In September 1995, Cathy Ostlere’s family gathered in Calgary to celebrate the 36th birthday of her younger brother David. The birthday boy himself wasn’t there, but that was hardly unusual: it had become a family tradition for David, stricken by wanderlust, to call home on his birthday from wherever he was in the world to touch base with his family and celebrate in absentia.
That year, however, David didn’t call, and only Cathy knew why. Weeks before, David had sworn his sister to secrecy: he and his girlfriend Sarah were planning a sailing trip from Ireland to Madeira and didn’t want to worry his parents. As the weeks went by without any word from David, however, Ostlere was eventually forced to divulge the secret. And when it was determined that David and Sarah were lost at sea, she was nearly overwhelmed by the guilt of maintaining her silence for as long as she did.
Those two threads – the disappearance of David and Sarah, and Ostlere’s emotional reaction to it – comprise Ostlere’s memoir. Ostlere explores the aftermath of a family’s tragedy with a startling emotional candour; Lost is much more By Grand Central Station I Sat Down and Wept than The Perfect Storm or The Godforsaken Sea.
This is problematic, however. By framing the story with the mystery of what happened to David and Sarah, Ostlere creates certain expectations. The intensely personal and often revelatory nature of the memoir, in particular the repercussions on her family, her marriage, and her soul, feels self-indulgent and out of place, a sense that is furthered by the often excessive quality of the writing. (“My hand goes to the window. A daughter’s fingers reaching for a thousand lights. Who is lost? And who will be found, on this chance of land?”) Too often one feels she is wallowing in her own emotional life and giving the disappearance, the ostensible subject of the book, short shrift.
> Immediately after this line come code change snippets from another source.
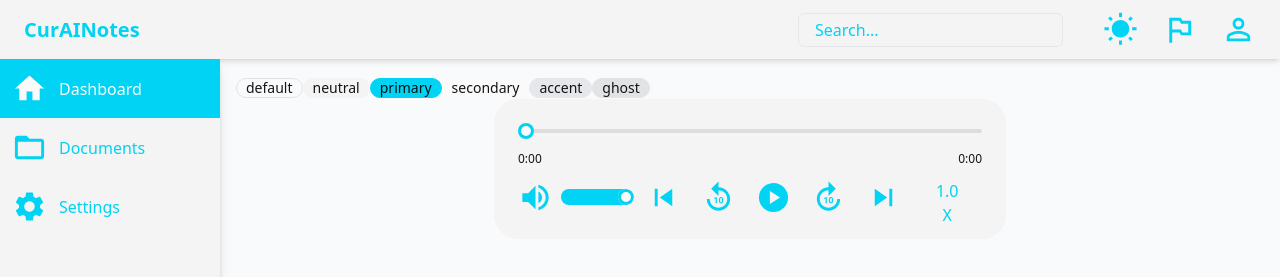
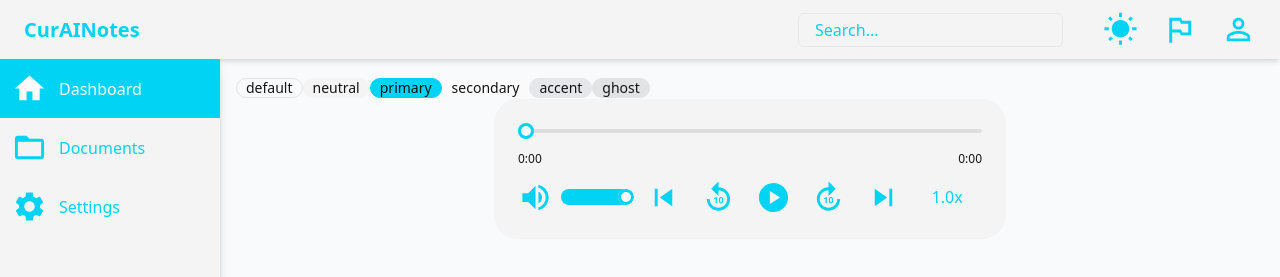
Before and after one commit to Markus-Scl/CuraiNotes, a React (Vite) app: page /profile in a window 1280 px wide. Shown: the top 277 px of the page. Built offline with nearby package versions, Linux system fonts and the light colour scheme.

Commit message:
changed speed display

```diff
--- a/src/components/AudioPlayer.tsx
+++ b/src/components/AudioPlayer.tsx
@@ -17,7 +17,7 @@ const AudioPlayer = () => {
 	const [volume, setVolume] = useState(1); // Track volume state separately
 	const [isMuted, setIsMuted] = useState(false); // Track mute state separately
 	const [playbackSpeed, setPlaybackSpeed] = useState(1); // Track playback speed
-	const [speed, setSpeed] = useState<String>('1.0 X'); // Display speed
+	const [speed, setSpeed] = useState<number>(1); // Display speed
 	const [speedMenuOpen, setSpeedMenuOpen] = useState<boolean>(false); // Manage speed menu visibility
 	const audioRef = useRef<HTMLAudioElement | null>(null);
 
@@ -87,8 +87,7 @@ const AudioPlayer = () => {
 
 	// Handle playback speed change
 	const handleSpeedChange = (newSpeed: number) => {
-		const newS: string = String(newSpeed) + 'X';
-		setSpeed(newS);
+		setSpeed(newSpeed);
 		setPlaybackSpeed(newSpeed);
 		setSpeedMenuOpen(false); // Close speed menu when an option is selected
 	};
@@ -189,7 +188,7 @@ const AudioPlayer = () => {
 				{/* Playback Speed Icon with Dropdown */}
 				<div className="relative w-1/6 flex justify-center items-center">
 					<button ref={speedButtonRef} className="text-primary  hover:bg-accent w-9 h-9 rounded-md" onClick={() => setSpeedMenuOpen((prev) => !prev)}>
-						<h1>{speed}</h1>
+						<h1>{speed.toFixed(1)}x</h1>
 					</button>
 
 					{/* Dropdown */}
@@ -197,7 +196,7 @@ const AudioPlayer = () => {
 						<div ref={speedMenuRef} className="absolute top-8 left-0 bg-neutral rounded shadow-md">
 							{speedOptions.map((option) => (
 								<button key={option} className="w-full flex items-center text-left py-2 px-4 text-primary hover:bg-accent cursor-pointer" onClick={() => handleSpeedChange(option)}>
-									{option}x
+									{option.toFixed(1)}x
 								</button>
 							))}
 						</div>
```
There is certainly some fine writing in Lost, and Ostlere’s honesty and forthrightness are both hard-won and tremendously affecting, but the memoir’s construction results in a book that is substantially less than the sum of its parts.